WHAT TO PRODUCE: Output all of the data below without changing a word, and exclude the pictures.

Before and after images:
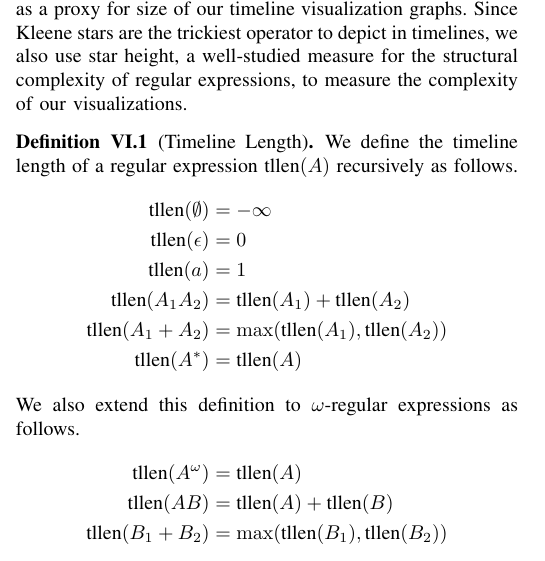
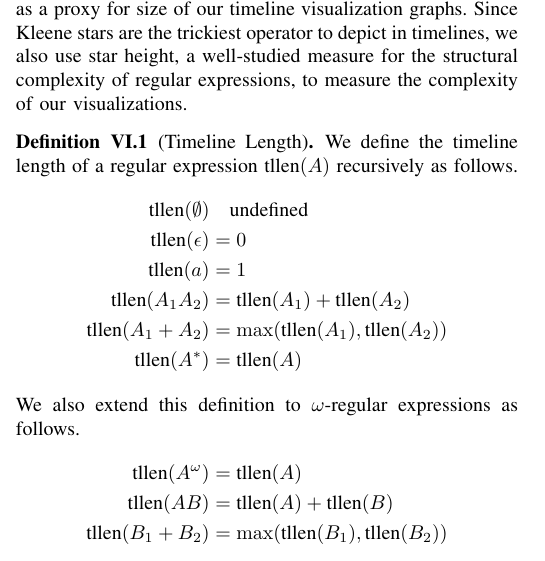
Before and after one commit to runmingl/ltl-explainability, a LaTeX paper (paper/main.tex): part of one column of page 7 of 11, cut so that both start at the same text. Compiled offline with pdfLaTeX; a missing font is replaced by an installed copy or a similar font; a LaTeX package or settings file that is missing is left out.

Commit message:
minor change to timeline length definition

```diff
--- a/paper/main.tex
+++ b/paper/main.tex
@@ -1296,8 +1296,8 @@ We use timeline length as a proxy for size of our timeline visualization graphs.
 \begin{definition}[Timeline Length]
     We define the timeline length of a regular expression $\tllen(A)$ recursively as follows.
     \begin{align*}
-        \tllen(\emptyset)   &= -\infty\\  %KYR:FIX!!!
-        \tllen(\epsilon)        &= 0\\
+        \tllen(\emptyset)   & \quad \text{undefined} \\
+        \tllen(\epsilon)    &= 0\\
         \tllen(a)           &= 1\\
         \tllen(A_1 A_2)     &= \tllen(A_1) + \tllen(A_2)\\
         \tllen(A_1 + A_2)   &= \max(\tllen(A_1), \tllen(A_2))\\
```
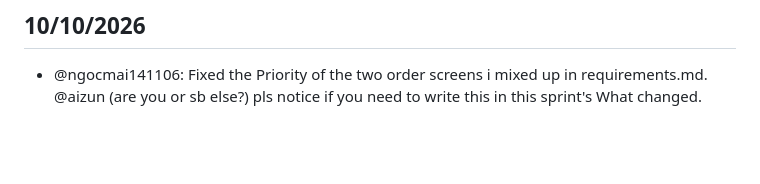
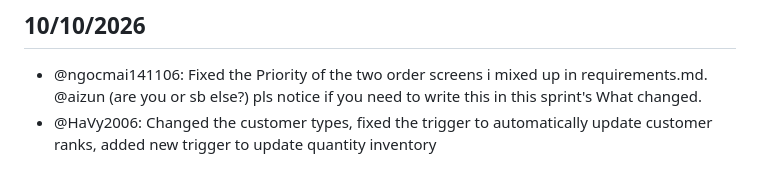
Before and after one commit to SE-FDA-NEU-AI66B/software-AI66B-G2-B4-small-shop, a Markdown page: docs/daily.md, the part around the change. Drawn GitHub-style; blank space fills up the shorter version.

Commit message:
Update daily log with team member contributions
Added new entries detailing updates and changes made by team members.

```diff
--- a/docs/daily.md
+++ b/docs/daily.md
@@ -49,3 +49,4 @@
 
 ## 10/10/2026
 - @ngocmai141106: Fixed the Priority of the two order screens i mixed up in requirements.md. @aizun (are you or sb else?) pls notice if you need to write this in this sprint's What changed.
+- @HaVy2006: Changed the customer types, fixed the trigger to automatically update customer ranks, added new trigger to update quantity inventory
```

EXPECTED OUTPUT:
Before and after one commit to runmingl/ltl-explainability, a LaTeX paper (paper/main.tex): part of one column of page 7 of 11, cut so that both start at the same text. Compiled offline with pdfLaTeX; a missing font is replaced by an installed copy or a similar font; a LaTeX package or settings file that is missing is left out.

Commit message:
minor change to timeline length definition

```diff
--- a/paper/main.tex
+++ b/paper/main.tex
@@ -1296,8 +1296,8 @@ We use timeline length as a proxy for size of our timeline visualization graphs.
 \begin{definition}[Timeline Length]
     We define the timeline length of a regular expression $\tllen(A)$ recursively as follows.
     \begin{align*}
-        \tllen(\emptyset)   &= -\infty\\  %KYR:FIX!!!
-        \tllen(\epsilon)        &= 0\\
+        \tllen(\emptyset)   & \quad \text{undefined} \\
+        \tllen(\epsilon)    &= 0\\
         \tllen(a)           &= 1\\
         \tllen(A_1 A_2)     &= \tllen(A_1) + \tllen(A_2)\\
         \tllen(A_1 + A_2)   &= \max(\tllen(A_1), \tllen(A_2))\\
```
Before and after one commit to SE-FDA-NEU-AI66B/software-AI66B-G2-B4-small-shop, a Markdown page: docs/daily.md, the part around the change. Drawn GitHub-style; blank space fills up the shorter version.

Commit message:
Update daily log with team member contributions
Added new entries detailing updates and changes made by team members.

```diff
--- a/docs/daily.md
+++ b/docs/daily.md
@@ -49,3 +49,4 @@
 
 ## 10/10/2026
 - @ngocmai141106: Fixed the Priority of the two order screens i mixed up in requirements.md. @aizun (are you or sb else?) pls notice if you need to write this in this sprint's What changed.
+- @HaVy2006: Changed the customer types, fixed the trigger to automatically update customer ranks, added new trigger to update quantity inventory
```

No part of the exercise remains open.